» **YOUR INSTRUCTIONS**:
Copy each line of the data below exactly, leaving out pictures.
** Opening DATASET CONTENT block **
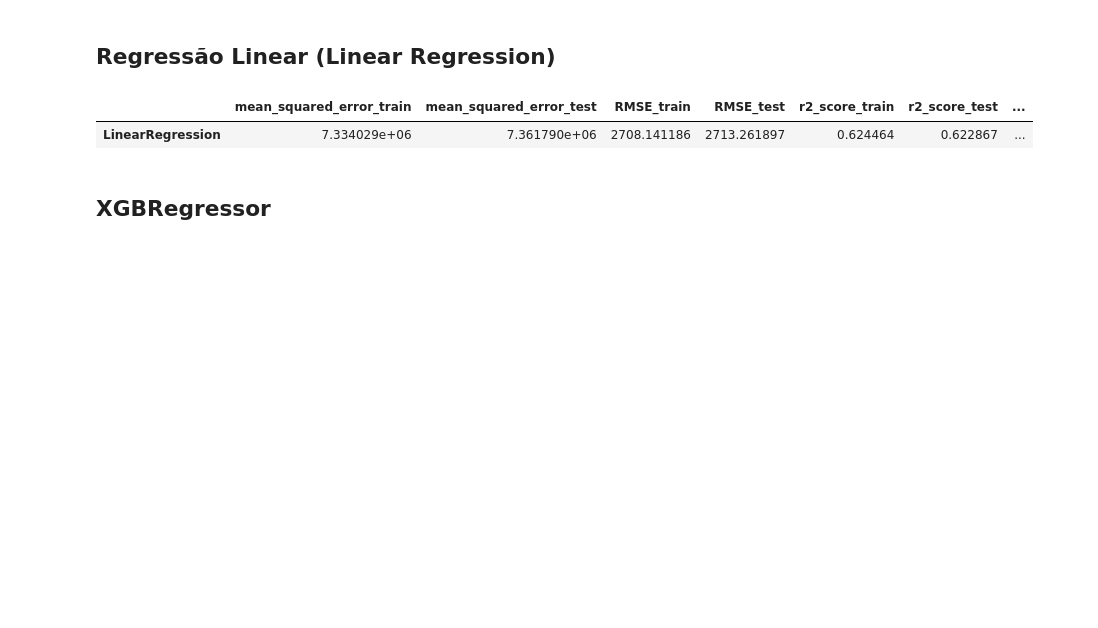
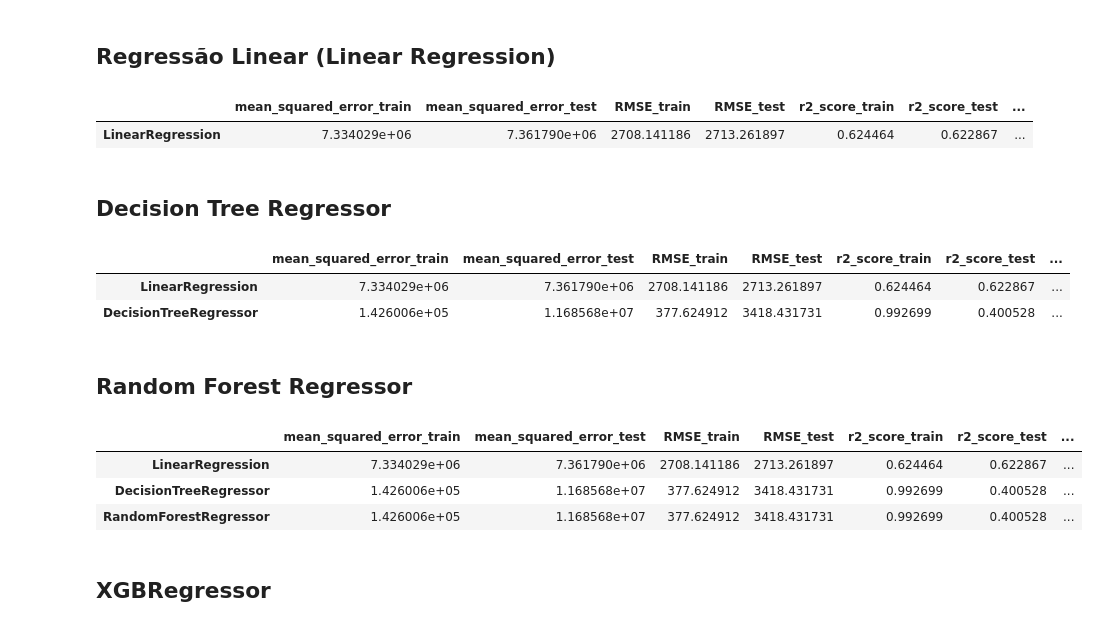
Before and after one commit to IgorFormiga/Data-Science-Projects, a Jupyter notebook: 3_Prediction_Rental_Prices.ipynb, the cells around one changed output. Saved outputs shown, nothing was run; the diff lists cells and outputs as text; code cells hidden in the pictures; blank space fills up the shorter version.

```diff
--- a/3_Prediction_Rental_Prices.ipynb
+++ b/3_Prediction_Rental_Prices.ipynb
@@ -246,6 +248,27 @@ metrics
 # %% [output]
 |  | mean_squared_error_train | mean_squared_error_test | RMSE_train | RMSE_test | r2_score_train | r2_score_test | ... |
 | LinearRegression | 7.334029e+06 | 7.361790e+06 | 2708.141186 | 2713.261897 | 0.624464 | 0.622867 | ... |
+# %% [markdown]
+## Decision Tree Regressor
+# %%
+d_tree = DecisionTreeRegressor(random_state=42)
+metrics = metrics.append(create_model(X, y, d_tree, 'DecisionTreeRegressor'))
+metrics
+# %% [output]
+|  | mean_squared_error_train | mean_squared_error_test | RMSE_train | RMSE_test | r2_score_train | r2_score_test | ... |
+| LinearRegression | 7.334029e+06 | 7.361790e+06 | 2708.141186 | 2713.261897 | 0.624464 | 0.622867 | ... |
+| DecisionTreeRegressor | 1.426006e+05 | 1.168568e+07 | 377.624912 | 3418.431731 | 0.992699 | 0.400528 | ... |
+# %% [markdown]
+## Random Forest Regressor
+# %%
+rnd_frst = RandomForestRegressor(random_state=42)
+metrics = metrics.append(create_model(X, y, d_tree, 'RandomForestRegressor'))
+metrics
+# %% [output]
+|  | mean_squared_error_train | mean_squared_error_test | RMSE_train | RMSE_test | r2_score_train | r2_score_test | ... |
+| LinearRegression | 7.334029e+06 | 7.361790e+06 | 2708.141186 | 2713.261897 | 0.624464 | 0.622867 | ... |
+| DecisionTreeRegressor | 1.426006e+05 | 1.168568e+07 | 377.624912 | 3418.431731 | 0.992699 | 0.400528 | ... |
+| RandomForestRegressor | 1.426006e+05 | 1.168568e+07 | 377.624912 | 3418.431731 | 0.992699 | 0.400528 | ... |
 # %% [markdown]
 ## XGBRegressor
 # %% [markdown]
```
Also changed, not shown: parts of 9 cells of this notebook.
** Closing DATASET CONTENT block **
» **ANSWER SPACE**:
Before and after one commit to IgorFormiga/Data-Science-Projects, a Jupyter notebook: 3_Prediction_Rental_Prices.ipynb, the cells around one changed output. Saved outputs shown, nothing was run; the diff lists cells and outputs as text; code cells hidden in the pictures; blank space fills up the shorter version.

```diff
--- a/3_Prediction_Rental_Prices.ipynb
+++ b/3_Prediction_Rental_Prices.ipynb
@@ -246,6 +248,27 @@ metrics
 # %% [output]
 |  | mean_squared_error_train | mean_squared_error_test | RMSE_train | RMSE_test | r2_score_train | r2_score_test | ... |
 | LinearRegression | 7.334029e+06 | 7.361790e+06 | 2708.141186 | 2713.261897 | 0.624464 | 0.622867 | ... |
+# %% [markdown]
+## Decision Tree Regressor
+# %%
+d_tree = DecisionTreeRegressor(random_state=42)
+metrics = metrics.append(create_model(X, y, d_tree, 'DecisionTreeRegressor'))
+metrics
+# %% [output]
+|  | mean_squared_error_train | mean_squared_error_test | RMSE_train | RMSE_test | r2_score_train | r2_score_test | ... |
+| LinearRegression | 7.334029e+06 | 7.361790e+06 | 2708.141186 | 2713.261897 | 0.624464 | 0.622867 | ... |
+| DecisionTreeRegressor | 1.426006e+05 | 1.168568e+07 | 377.624912 | 3418.431731 | 0.992699 | 0.400528 | ... |
+# %% [markdown]
+## Random Forest Regressor
+# %%
+rnd_frst = RandomForestRegressor(random_state=42)
+metrics = metrics.append(create_model(X, y, d_tree, 'RandomForestRegressor'))
+metrics
+# %% [output]
+|  | mean_squared_error_train | mean_squared_error_test | RMSE_train | RMSE_test | r2_score_train | r2_score_test | ... |
+| LinearRegression | 7.334029e+06 | 7.361790e+06 | 2708.141186 | 2713.261897 | 0.624464 | 0.622867 | ... |
+| DecisionTreeRegressor | 1.426006e+05 | 1.168568e+07 | 377.624912 | 3418.431731 | 0.992699 | 0.400528 | ... |
+| RandomForestRegressor | 1.426006e+05 | 1.168568e+07 | 377.624912 | 3418.431731 | 0.992699 | 0.400528 | ... |
 # %% [markdown]
 ## XGBRegressor
 # %% [markdown]
```
Also changed, not shown: parts of 9 cells of this notebook.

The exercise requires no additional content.